Next Article in Journal
Viral Metagenomics Revealed Sendai Virus and Coronavirus Infection of Malayan Pangolins (Manis javanica)
Previous Article in Journal
Antigenic Change in Human Influenza A(H2N2) Viruses Detected by Using Human Plasma from Aged and Younger Adult Individuals
Previous Article in Special Issue
Inhibition of L. monocytogenes Biofilm Formation by the Amidase Domain of the Phage vB_LmoS_293 Endolysin
Open AccessArticle

The Effect of a Commercially Available Bacteriophage and Bacteriocin on Listeria monocytogenes in Coleslaw

APC Microbiome Ireland, University College Cork, T12 YT20 Cork, Ireland
School of Microbiology, University College Cork, T12 YN60 Cork, Ireland
Author to whom correspondence should be addressed.
Viruses 2019, 11(11), 977;
Received: 15 October 2019 / Revised: 21 October 2019 / Accepted: 22 October 2019 / Published: 23 October 2019
Changing consumer attitudes show an increased interest in non-chemical antimicrobials in food preservation and safety.
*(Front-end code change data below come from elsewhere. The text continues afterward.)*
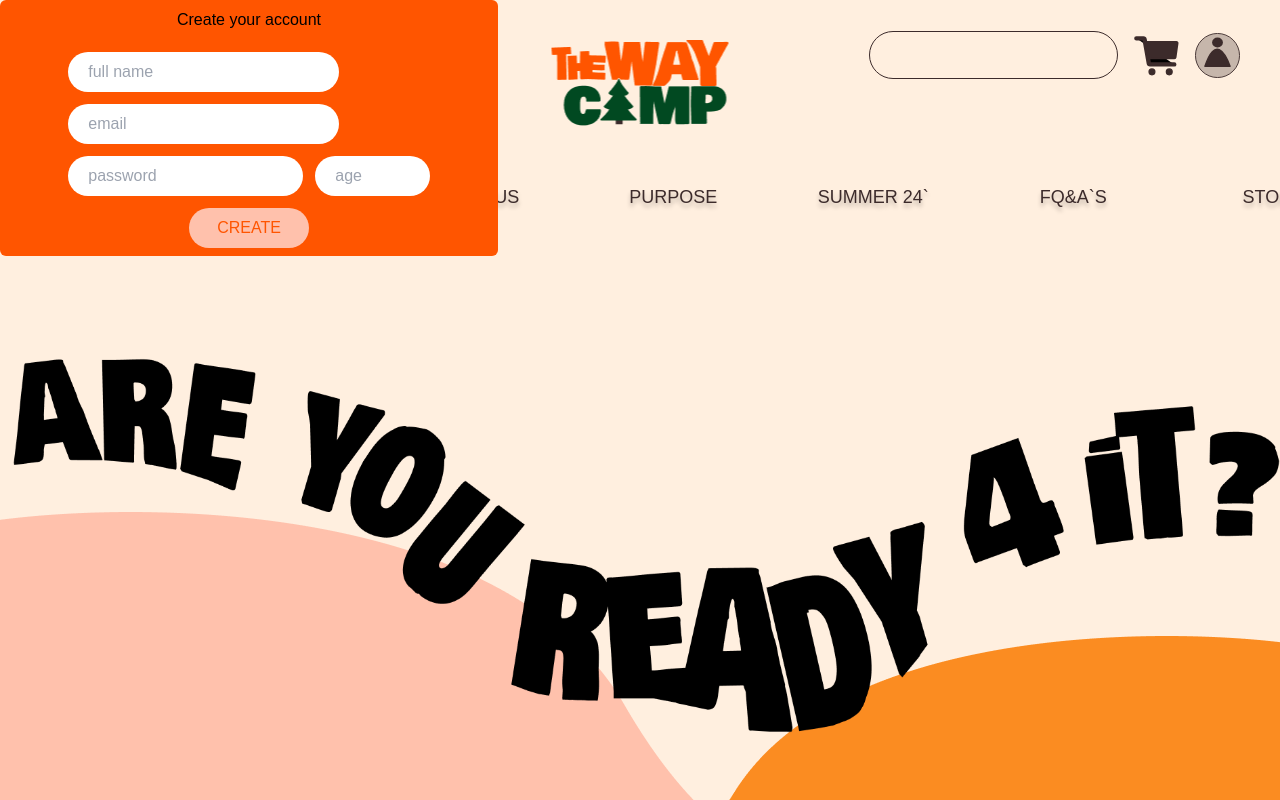
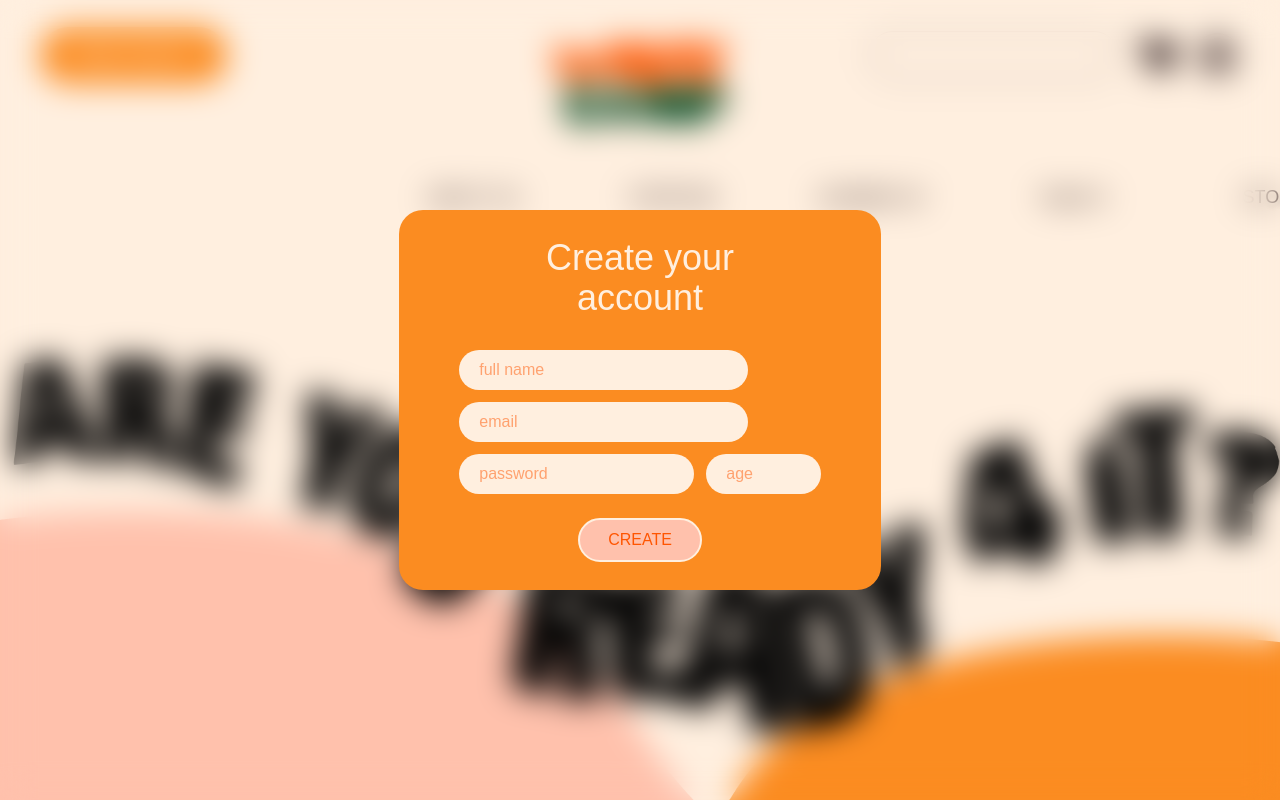
Before and after one commit to LucasEzequielBecerra/The-Way-Camp, a React (Vite) app: page / in a window 1280 px wide. Shown: the top 800 px of the page. Built offline with nearby package versions, Linux system fonts and the light colour scheme; a web font is replaced by a local one.

Commit message:
add logic modal

```diff
--- a/src/App.jsx
+++ b/src/App.jsx
@@ -7,12 +7,18 @@ import Header from './Components/Header'
 import Home from './Components/Home'
 import Purpose from './Components/Purpose'
 import Register from './Components/Register'
+import { useEffect, useState } from 'react'
 
 function App () {
+  const [registerVisible, setRegisterVisible] = useState(false)
+  useEffect(() => {
+    registerVisible &&
+    document.body.classList.add('overflow-hidden')
+  }, [registerVisible])
   return (
-    <div className='relative'>
-      <Register/>
-      <Header />
+    <div >
+      <Register registerVisible={registerVisible} setRegisterVisible={setRegisterVisible}/>
+      <Header registerVisible={registerVisible} setRegisterVisible={setRegisterVisible} />
       <Home />
       <AboutUs />
       <Purpose />
--- a/src/Components/Header.jsx
+++ b/src/Components/Header.jsx
@@ -1,11 +1,11 @@
 import { CartIcon, UserIcon } from '../svg-icons/icons'
 
-const Header = () => {
+const Header = ({ setRegisterVisible, registerVisible }) => {
   return (
     <header id='header' >
       <nav className='flex justify-between items-center min-h-[110px] px-10 '>
         <div>
-          <button className='w-[187px] h-[57px] rounded-full bg-light-orange text-white text-2xl text-normal'>New here?</button>
+          <button onClick={() => setRegisterVisible(!registerVisible)} className='w-[187px] h-[57px] rounded-full bg-light-orange text-white text-2xl text-normal'>New here?</button>
         </div>
         <div className='absolute right-1/2 top-10 transform translate-x-1/2'>
           <picture >
--- a/src/Components/Register.jsx
+++ b/src/Components/Register.jsx
@@ -1,21 +1,26 @@
-const Register = () => {
+const Register = ({ registerVisible, setRegisterVisible }) => {
+  const handleOverlayClick = (event) => {
+    if (event.target.classList.contains('absolute') && !event.target.closest('.abolutes')) setRegisterVisible(false)
+  }
   return (
-    <section className="absolute flex flex-col items-center rounded-md bg-orange z-50 p-2">
-      <h2 className="mb-5">Create your account</h2>
-      <form action="" className="flex flex-col items-start [&>input]:rounded-full [&>input]:p-2 [&>input]:pl-5 [&>input]:w-3/4 gap-3 w-3/4">
+    <div onClick={handleOverlayClick} className={`absolute w-screen h-screen backdrop-blur-lg z-50 ${!registerVisible && 'none'} overflow-y-hidden`}>
+      <section className="absolute flex flex-col items-center rounded-3xl bg-light-orange z-50 py-7 top-1/2 left-1/2 transform -translate-x-1/2 -translate-y-1/2">
+        <h2 style={{ WebkitBoxShadow: '0px 6px 4px #F50;' }} className="mb-8 text-4xl w-2/3 text-white text-center">Create your account</h2>
+        <form action="" className="flex flex-col items-start [&>input]:rounded-full [&>input]:p-2 [&>input]:pl-5 [&>input]:w-4/5 [&>input]:bg-white [&>input]:outline-none [&>input]:placeholder-[#FF550080] gap-3 w-3/4">
 
           <input type="text" placeholder="full name" />
           <input type="text" placeholder="email" />
-        <div className="flex [&>input]:rounded-full justify-end [&>input]:p-2 [&>input]:pl-5 gap-3">
+          <div className="flex [&>input]:rounded-full justify-end [&>input]:p-2 [&>input]:bg-white [&>input]:pl-5 [&>input]:outline-none [&>input]:placeholder-[#FF550080] gap-3">
             <input type="text" placeholder="password" />
             <input type="text" className="w-1/3" placeholder="age" />
           </div>
 
-        <div className="w-full flex justify-center">
-          <button className="rounded-full bg-pink text-orange px-7 py-2">CREATE</button>
+          <div className="w-full flex justify-center mt-3">
+            <button className="rounded-full bg-pink text-orange px-7 border-white border-2 py-2">CREATE</button>
           </div>
         </form>
       </section>
+    </div>
   )
 }
 
```
Lines whose indentation alone changed are shown as unchanged.
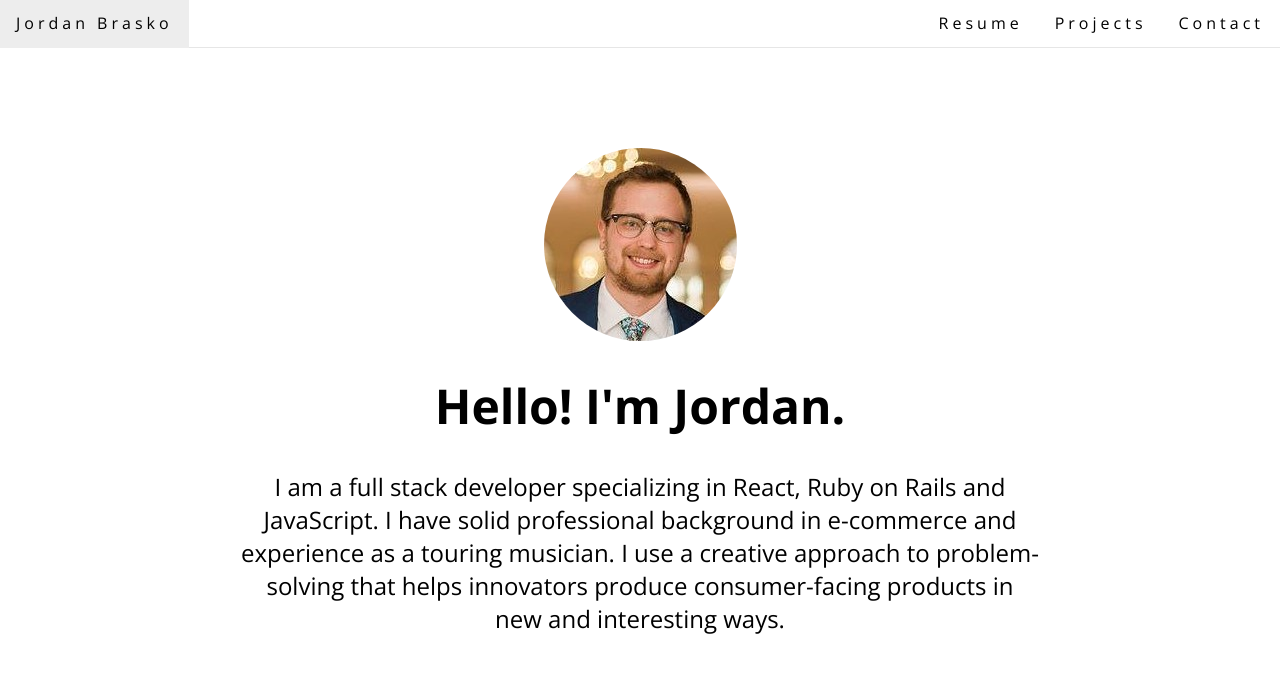
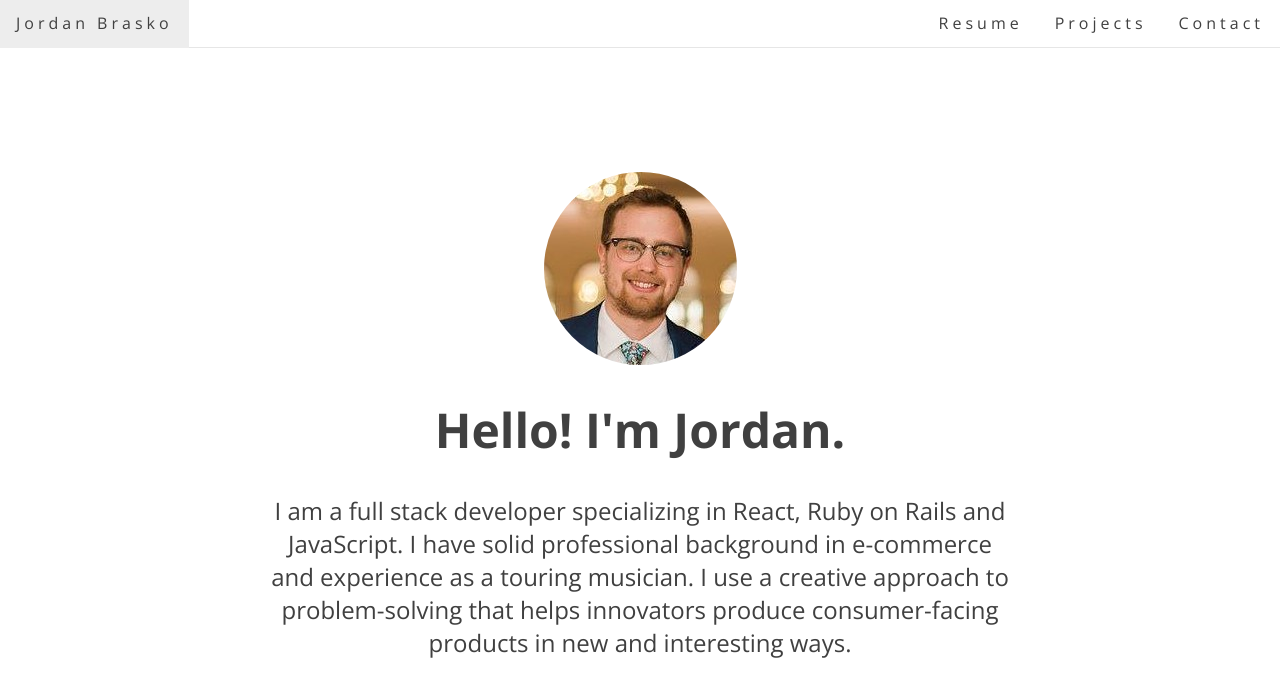
Before and after one commit to jbrasko2/jordan-brasko-portfolio, a React (Create React App) app: page /#/ in a window 1280 px wide. Shown: the top 696 px of the page. Built offline with nearby package versions, Linux system fonts and the light colour scheme.

Commit message:
update to lighter font color

```diff
--- a/src/components/Home.js
+++ b/src/components/Home.js
@@ -32,6 +32,7 @@ const Wrapper = styled.div`
 
 const ProfileCard = styled.div`
     max-width: 800px;
+    padding: 24px;
 
     img {
         display: block;
@@ -43,6 +44,7 @@ const ProfileCard = styled.div`
 const ProfileIntro = styled.div`
     text-align: center;
     font-size: 1.5rem;
+    color: hsl(0, 0%, 25%);
 `
 
 export default Home
--- a/src/components/NavBar.js
+++ b/src/components/NavBar.js
@@ -54,7 +54,7 @@ const LeftWrapper = styled.div`
         height: 100%;
         font-size: 1rem;
         text-decoration: none;
-        color: black;
+        color: hsl(0, 0%, 25%);
     }
 
     @media (max-width: 600px) {
@@ -76,7 +76,7 @@ const RightWrapperLarge = styled.div`
     a {
         font-size: 1rem;
         text-decoration: none;
-        color: black;
+        color: hsl(0, 0%, 25%);
     }
 
     @media (max-width: 600px) {
@@ -91,7 +91,7 @@ const RightWrapperSmall = styled.div`
     a {
         font-size: 1rem;
         text-decoration: none;
-        color: black;
+        color: hsl(0, 0%, 25%);
         display: none;
     }
 
```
This greater interest of consumers in more ‘natural’ or ‘clean-label’ food interventions is complicated by concurrent demands for minimally processed, ready-to-eat (RTE) foods with long shelf lives. Two viable interventions are bacteriophage (phage) and bacteriocins, a number of which have already been approved for use in food safety. Listeriosis is a serious foodborne infection which affects at-risk members of the population. Listeriosis incidence has increased between 2008 and 2015 and has a case fatality rate of up to 20% with antibiotic intervention. Here, we tested an intervention to attempt to control a pathogenic Listeria monocytogenes strain in a food model using two of these alternative antimicrobials. Phage P100 on its own had a significant effect on L. monocytogenes ScottA numbers in coleslaw over a 10-day period at 4 °C (p ≤ 0.001). A combination of P100 and Nisaplin® (a commercial formulation of the lantibiotic bacteriocin, nisin) had a significant effect on the pathogen (p ≤ 0.001). P100 and Nisaplin® in combination were more effective than Nisaplin® alone, but not P100 alone. View Full-Text
Keywords: phage; bacteriocin; Listeria monocytogenes; food safety phage; bacteriocin; Listeria monocytogenes; food safety
Show Figures

Figure 1

MDPI and ACS Style

Lewis, R.; Bolocan, A.S.; Draper, L.A.; Ross, R.P.; Hill, C. The Effect of a Commercially Available Bacteriophage and Bacteriocin on Listeria monocytogenes in Coleslaw. Viruses 2019, 11, 977.

Show more citation formats Show less citations formats
Note that from the first issue of 2016, MDPI journals use article numbers instead of page numbers. See further details here.

Article Access Map by Country/Region

Back to TopTop